In order to come up with our manual for the class blog, our group explored many different avenues. At first we thought a PowerPoint or a Prezi would be an easy way of showing the general set up of the site, but we soon figured that that wasn’t beneficial for everyone. We also toyed with the idea of having a running document where anyone would have access to view, but again this seemed too large and messy. Users would have to go through so many different posts to get to their question and that could get too confusing and convoluted. To keep with the theme of the class a website seemed like the best idea as it would allow us to tag posts so that the users can use this with ease to find a specific post. Once we realized that wordpress was the best avenue as it looks and feels much like the SUNYGeneseoEnglish wordpress, we had to decide between a .com or a .org platform. As the school uses a .org we really wanted to use this, but in order to set up a blog we would have to pay for a subscription, and we didn’t feel like that was necessary when the .com was free for use to use for the small amount of posts we would have.

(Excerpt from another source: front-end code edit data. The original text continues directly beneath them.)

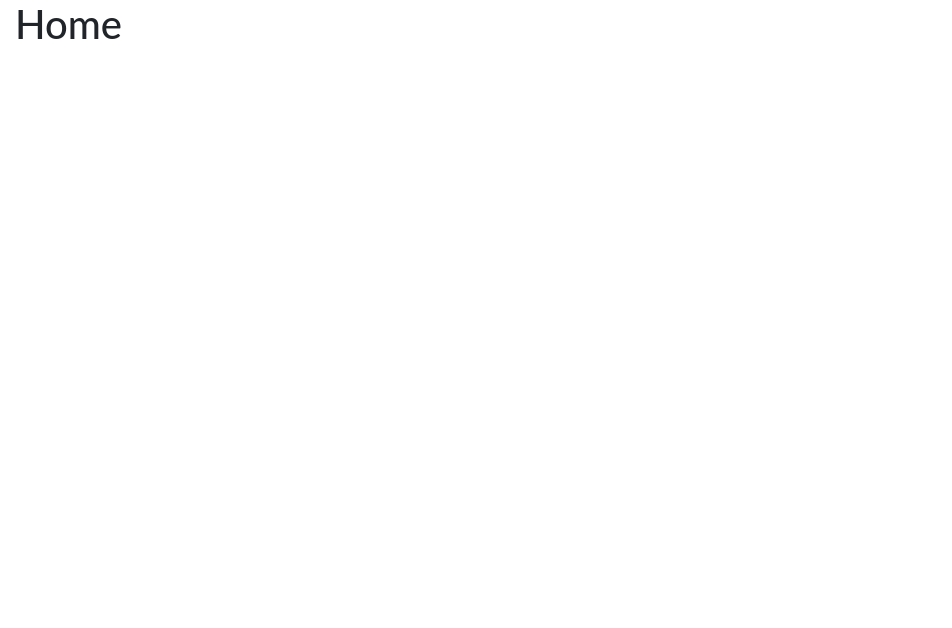
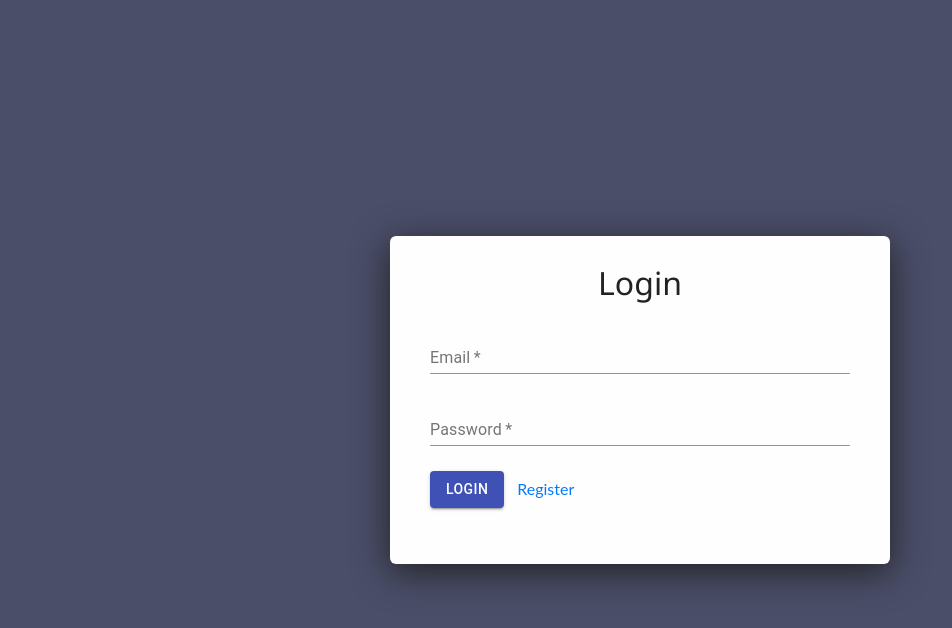
Before and after one commit to kantivekariya/react-login-app, a React (Create React App) app: page / in a window 1280 px wide. Shown: the top 628 px of the page, without its empty margins (0-952 px from the left). Built offline with nearby package versions, Linux system fonts and the light colour scheme.

Commit message:
update file structure

```diff
--- a/package.json
+++ b/package.json
@@ -10,7 +10,8 @@
     "react-bootstrap": "^1.0.0-beta.16",
     "react-dom": "^16.12.0",
     "react-router-dom": "^5.1.2",
-    "react-scripts": "3.2.0"
+    "react-scripts": "3.2.0",
+    "react-toastify": "^5.4.1"
   },
   "scripts": {
     "start": "react-scripts start",
--- a/src/App.js
+++ b/src/App.js
@@ -1,8 +1,8 @@
 import React from 'react';
-import { Route, Redirect, Switch, BrowserRouter as Router } from 'react-router-dom'
-import Login from './components/Login'
-import Register from './components/Register'
-import Home from './components/Home'
+import { Route, Redirect, Switch, BrowserRouter as Router } from 'react-router-dom';
+import Register from './components/Register/Register';
+import Home from './components/Home/Home';
+import Login from './components/Login/Login';
 
 class App extends React.Component {
   render() {
@@ -10,8 +10,8 @@ class App extends React.Component {
       <div>
         <Router>
           <Switch>
-                <Route exact path="/" component={Home} />
-                <Route path="/login" component={Login} />
+            <Route exact path="/" component={Login} />
+            <Route path="/home" component={Home} />
             <Route path="/register" component={Register} />
             <Redirect from="*" to="/" />
           </Switch>
--- a/src/components/Home.js
+++ b/src/components/Home/Home.js
@@ -2,7 +2,7 @@ import React from "react";
 class Home extends React.Component {
     render() {
         return (
-            <div className="col-md-12">
+            <div>
                 <h1>Home</h1>
             </div>
         );
--- a/src/components/Login.js
+++ b/src/components/Login/Login.js
@@ -3,7 +3,13 @@ import { Link } from 'react-router-dom';
 import TextField from '@material-ui/core/TextField';
 import Button from '@material-ui/core/Button';
 import axios from 'axios';
+import { ToastContainer, toast } from 'react-toastify';
 
+function toastify_error() {
+    toast.error("🦄 Invalid Username & Password", {
+        position: toast.POSITION.TOP_RIGHT
+    });
+}
 class Login extends React.Component {
     constructor(props) {
         super(props);
@@ -33,9 +39,14 @@ class Login extends React.Component {
         e.preventDefault();
         const { user } = this.state;
         if (user.email && user.password) {
-            console.log(user)
             localStorage.setItem('user', JSON.stringify(user));
-            axios.post('http://localhost:3600/login/', user).then(res => console.log(res.data))
+            axios.post('http://localhost:3600/login/', user).then((res) => {
+                setTimeout(() => {
+                    this.props.history.push('/home');
+                }, 1000);
+            }).catch(err => {
+                toastify_error();
+            });;
         }
     }
 
@@ -43,7 +54,8 @@ class Login extends React.Component {
         return (
             <div className='wrapper'>
                 <div className='form-wrapper'>
-                    <h2>Login App</h2>
+                    <h2>Login</h2>
+                    <ToastContainer />
                     <form autoComplete="off" onSubmit={this.handleSubmit}>
                         <div>
                             <TextField
--- a/src/components/Register.js
+++ b/src/components/Register/Register.js
@@ -3,6 +3,20 @@ import TextField from '@material-ui/core/TextField';
 import Button from '@material-ui/core/Button';
 import { Link } from 'react-router-dom';
 import axios from 'axios';
+import { ToastContainer, toast } from 'react-toastify';
+
+function toastify() {
+    toast.success("🦄 Success", {
+        position: toast.POSITION.TOP_RIGHT
+    });
+}
+
+function toastify_error() {
+    toast.error("🦄 Email alerady exits!!", {
+        position: toast.POSITION.TOP_RIGHT
+    });
+}
+
 class Register extends React.Component {
     constructor(props) {
         super(props);
@@ -10,7 +24,7 @@ class Register extends React.Component {
             user: {
                 firstName: '',
                 lastName: '',
-                phoneno: '',
+                phone: '',
                 email: '',
                 password: ''
             },
@@ -31,11 +45,19 @@ class Register extends React.Component {
         });
     }
 
-    handleSubmit(event) {
+    async handleSubmit(event) {
         event.preventDefault();
         const { user } = this.state;
         if (user.firstName && user.lastName && user.email && user.password) {
-            axios.post('http://localhost:3600/register/', user).then(res => console.log(res.data))
+            await axios.post('http://localhost:3600/register/', user).then((response) => {
+                toastify();
+                setTimeout(() => {
+                    this.props.history.push("/login");
+                }, 1000);
+
+            }).catch(err => {
+                toastify_error();
+            });
         }
     }
 
@@ -44,6 +66,8 @@ class Register extends React.Component {
             <div className='wrapper'>
                 <div className='form-wrapper'>
                     <h2>Register</h2>
+                    <ToastContainer />
+
                     <form name="form" onSubmit={this.handleSubmit}>
                         <div>
                             <TextField
@@ -68,8 +92,8 @@ class Register extends React.Component {
                                 required
                                 label="Phone No"
                                 margin="normal"
-                                name="phoneno"
-                                value={this.state.phoneno}
+                                name="phone"
+                                value={this.state.phone}
                                 className="text-box"
                                 onChange={this.handleChange}
                             />
@@ -96,6 +120,7 @@ class Register extends React.Component {
                         </div>
                         <div className="pt-4 ">
                             <Button variant="contained" type="submit" color="primary">Register</Button>
+                            {/* <Button variant="contained" onClick={this.notify} color="primary">Notification</Button> */}
                             <Link to="/login" className="btn btn-link">Cancel</Link>
                         </div>
                     </form>
--- a/src/index.js
+++ b/src/index.js
@@ -3,5 +3,6 @@ import ReactDOM from 'react-dom';
 import './index.css';
 import App from './App';
 import 'bootstrap/dist/css/bootstrap.min.css';
+import 'react-toastify/dist/ReactToastify.css';
 
 ReactDOM.render(<App />, document.getElementById('root'));
```
Also changed, not shown: 1 other file (tests, documents, lock files or other folders). Lines whose indentation alone changed are shown as unchanged.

After setting up the page, we had to make it work for our purposes. We hit some roadblocks here. We originally each created posts about different topics (adding media, turning off email setting, etc) and then put them into different categories. Some of the posts also included information about who we were and how to contact us. It quickly became clear that those important posts were getting lost in a set-up in which most recent posts were first. So, we created 4 static pages: Home, Posts, Who We Are/How to Contact Us, and About English @ SUNY Geneseo. We also had to rearrange our widgets in the Posts Page to make “Categories” appear above “Recent Posts.” This made the site easier to navigate. We switched the theme to Hemingway Rewritten and put an image at the top of the trees in front of Welles in the Spring. The page now looks very aesthetically pleasing. Now we’ve decided to switch the site over to a WordPress.org page connected to sunygeneseoenglish.org. To do this, we’ll probably have to change the page to xml and upload it to the .org page.

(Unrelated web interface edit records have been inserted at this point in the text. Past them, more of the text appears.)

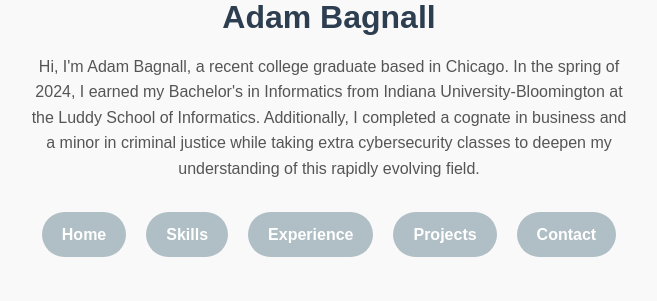
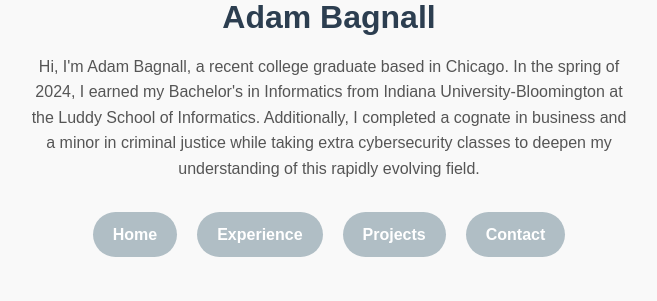
Before and after one commit to adambworkgithub/Portfolio, a Flask app: page / in a window 1280 px wide. Shown: the part 306-607 px from the top of the page, without its empty margins (311-968 px from the left). Run offline with Flask 2, Linux system fonts and the light colour scheme.

Commit message:
Reduced changes.

```diff
--- a/templates/index.html
+++ b/templates/index.html
@@ -30,7 +30,6 @@
         </div>
         <div class="buttons">
             <a href="{{ url_for('home') }}" class="resume">Home</a>
-            <a href="{{ url_for('skills') }}" class="personal">Skills</a>
             <a href="{{ url_for('experience') }}" class="research">Experience</a>
             <a href="{{ url_for('projects') }}" class="outreach">Projects</a>
             <a href="{{ url_for('contact') }}" class="personal">Contact</a>
```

Throughout the journey of creating a help center we have faced various challenges that have encouraged us to re-route our plan of attack. We originally thought that sending a mass email out to our classmates, asking for further information on what they wanted to know more about, would be a good idea. We were not suspecting to have zero feedback. This had set us back slightly. We had created a wordpress filled with general information on blogging, although this idea was structured around feedback. Having that lack of feedback kept our idea from aiding specific information that was sought upon. This challenge of not being able to reach out to others enforced our small group to put ourselves in other student’s shoes in trying to meet the suspected needs we believe they would ask. This was the most troubling challenge we had to face. Although slight challenges have set our project back at times, the strength of our group had helped to overcome the difficulties and restructure our plan to better meet the needs of our website and the students using it.

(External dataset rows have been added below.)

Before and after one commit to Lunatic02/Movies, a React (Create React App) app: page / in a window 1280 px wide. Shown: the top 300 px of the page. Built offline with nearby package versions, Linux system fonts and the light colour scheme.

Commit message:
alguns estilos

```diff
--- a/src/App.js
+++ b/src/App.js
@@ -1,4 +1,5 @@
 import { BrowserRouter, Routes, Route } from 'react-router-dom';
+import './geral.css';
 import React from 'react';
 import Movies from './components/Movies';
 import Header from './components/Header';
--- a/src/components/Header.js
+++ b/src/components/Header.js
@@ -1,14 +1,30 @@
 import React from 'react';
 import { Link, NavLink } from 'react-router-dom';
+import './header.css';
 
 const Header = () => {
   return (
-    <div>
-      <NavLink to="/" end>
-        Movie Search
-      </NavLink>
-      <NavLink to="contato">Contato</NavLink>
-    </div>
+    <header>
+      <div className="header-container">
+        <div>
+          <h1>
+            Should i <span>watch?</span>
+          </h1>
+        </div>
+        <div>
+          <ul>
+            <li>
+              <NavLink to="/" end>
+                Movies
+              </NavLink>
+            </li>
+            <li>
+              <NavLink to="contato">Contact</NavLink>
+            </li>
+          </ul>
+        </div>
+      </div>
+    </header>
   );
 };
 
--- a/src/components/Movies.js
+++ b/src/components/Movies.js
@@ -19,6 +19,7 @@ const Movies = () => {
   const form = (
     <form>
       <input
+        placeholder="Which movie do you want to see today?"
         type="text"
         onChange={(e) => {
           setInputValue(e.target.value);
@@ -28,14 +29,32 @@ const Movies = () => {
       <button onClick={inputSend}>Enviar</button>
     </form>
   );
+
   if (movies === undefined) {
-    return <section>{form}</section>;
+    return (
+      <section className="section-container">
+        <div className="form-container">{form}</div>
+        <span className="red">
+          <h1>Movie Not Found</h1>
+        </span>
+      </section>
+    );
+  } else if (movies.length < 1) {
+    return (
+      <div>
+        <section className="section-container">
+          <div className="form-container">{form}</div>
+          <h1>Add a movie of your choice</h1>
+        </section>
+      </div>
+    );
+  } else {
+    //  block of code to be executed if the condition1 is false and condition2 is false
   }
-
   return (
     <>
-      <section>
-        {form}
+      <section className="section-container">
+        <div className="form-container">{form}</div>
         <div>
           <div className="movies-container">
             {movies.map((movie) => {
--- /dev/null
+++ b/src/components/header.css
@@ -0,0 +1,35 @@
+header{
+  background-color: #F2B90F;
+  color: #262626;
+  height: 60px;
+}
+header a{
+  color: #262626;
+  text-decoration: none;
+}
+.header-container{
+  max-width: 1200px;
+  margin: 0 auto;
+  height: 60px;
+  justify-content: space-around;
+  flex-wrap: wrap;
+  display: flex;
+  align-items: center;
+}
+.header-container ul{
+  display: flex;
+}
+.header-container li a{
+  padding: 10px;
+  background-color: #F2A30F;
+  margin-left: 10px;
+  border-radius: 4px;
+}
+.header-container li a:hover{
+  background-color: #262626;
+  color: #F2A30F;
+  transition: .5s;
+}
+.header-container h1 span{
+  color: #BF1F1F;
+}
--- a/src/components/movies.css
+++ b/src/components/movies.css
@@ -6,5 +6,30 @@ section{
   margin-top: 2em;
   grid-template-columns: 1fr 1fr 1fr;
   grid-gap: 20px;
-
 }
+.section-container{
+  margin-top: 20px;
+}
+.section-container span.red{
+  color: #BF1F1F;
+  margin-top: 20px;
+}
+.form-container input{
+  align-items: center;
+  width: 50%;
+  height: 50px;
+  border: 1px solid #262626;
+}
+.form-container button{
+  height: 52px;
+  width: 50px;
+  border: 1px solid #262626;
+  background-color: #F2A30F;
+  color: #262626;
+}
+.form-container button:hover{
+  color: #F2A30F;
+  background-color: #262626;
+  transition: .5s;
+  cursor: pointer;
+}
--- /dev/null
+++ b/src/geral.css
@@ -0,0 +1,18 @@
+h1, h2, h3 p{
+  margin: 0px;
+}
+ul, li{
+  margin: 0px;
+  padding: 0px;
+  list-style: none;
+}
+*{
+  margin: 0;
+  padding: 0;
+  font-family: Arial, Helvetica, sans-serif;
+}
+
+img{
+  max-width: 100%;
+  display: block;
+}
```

This semester, I (Michael) have been immersed in the world of blogging. My SUNYGeneseoEnglish WordPress account is not only connected with the Digital Humanities, but also with The Practice of Writing with Dr. Paku, and Film Talk with Professor Ed Gillin. The three courses are all fundamentally different, and because of this, each class’ use of the blog is also different. Being in the Networker group has forced me to consider how the blog is used in other classes, and actually being in those classes makes me an expert. Dr. Paku’s class, The Practice of Writing, is composed of nine English Adolescent Education majors. This intimate group focuses on the basics of writing and how to teach writing to students. The class contains a service learning component, and the students spend time actually practicing what they learn in the classroom. At first, Dr. Paku would post a prompt as a blog post, and ask students to post their answers in the comments. While this may keep the posts somewhat organized, people visiting the blog (which is now public), may not think to click on the comments. In order to keep the organization of this blog and make the posts more accessible, we gave the blog a bit of a facelift. We made use of the ability to categorize each post, and then we added widgets on the sidebar that show those different categories. By the end of the course, Dr. Paku would ask us to blog about a topic, and she or I would create a category that everyone was able to choose. For example, after a week of service learning, we all posted about our experiences, and those posts can be easily accessed by clicking on the “Service Learning” category.
On the other hand, Professor Gillin’s class group, Film Talk, has been very straightforward and has not really changed at all, mostly because the original way it was used fits the class perfectly. Every week the class watched a movie and two students are required to do a film review on that movie. These students do not post on the blog like Dr. Paku’s students do, but instead, create a topic in the forum and post their review there. With this format, students are easily able to comment on the review and see the posts in a collected thread. A majority of these forum topics have at least three different “voices” in each. These two classes went about using the SUNYGeneseoEnglish WordPress very differently, but were able to tailor the site to their needs. With the help of the Networkers group, I think that even more English courses will be able to figure out the best ways to take advantage of using WordPress.
We also worked throughout the semester with Dr. Doggett’s class, assisting them with using the blog for their Irish Studies class. Through our work with them, we learned about a project they’re working on in anticipation of the Alumni Summer Trip to Ireland. They were looking to create some sort of site or app that people on the trip could use to communicate and get facts about different locations in Ireland. It’s going to be an ongoing project, and we were able to help them get started.
We met with Dr. Doggett and he told us that the idea was that while visiting certain places, they should be able to open this app, find the page that corresponds to their location, and access pictures and facts. He also wanted an outlet for people going on the tour to connect and discuss flights, transportation, and other questions they might have before the trip. In addition, he said that there should be a place for the latest news announcements on the main page, and a separate page for FAQ’s. Basically it is going to be a go-to resource for travelers to connect and get information both before and during their trip.
A challenge of this project is that while many people have smartphones, not all of the places they visit will have WiFi. Because of high international data costs, we needed to create something they could download and access offline. We started designing a WordPress site, creating sections and pages for the topics that needed to be covered. The group discussion will be better suited to a forum, so we decided there should be a group on the SUNY Geneseo English page for them too. While on the trip, Dr. Doggett will be able to post about the latest information they need to know, and we got an RSS feed on the main page so it can be conveniently seen. Our hope is that there will ultimately be an app that will allow users to download the whole site to their phones, making it accessible without WiFi.
Working on this project was a nice way to take an in-depth look behind the scenes of WordPress, which we’ve been using all semester. Seeing all the different options was overwhelming at times, but this makes it possible to customize the site in a way that meets our needs. Getting the Ireland site set up was exciting because it sets a precedent for future Ireland trips and other study abroad groups. We think it’s going to be a really useful tool. If we can make it accessible in Ireland, then other courses should be encouraged to create their own sites for their trips as well. Having started off at the beginning of the semester as students who were new to WordPress, we’ve come a long way and have learned what goes into all stages of blogging.
Group Members: Michael Augello (jellyfish), Lindsey Gales (dolphin), Becca Miller (seal), Katelyn Baroody (jellyfish), Chrissy Stellrecht (dolphin), Lyndsay Moore (jellyfish)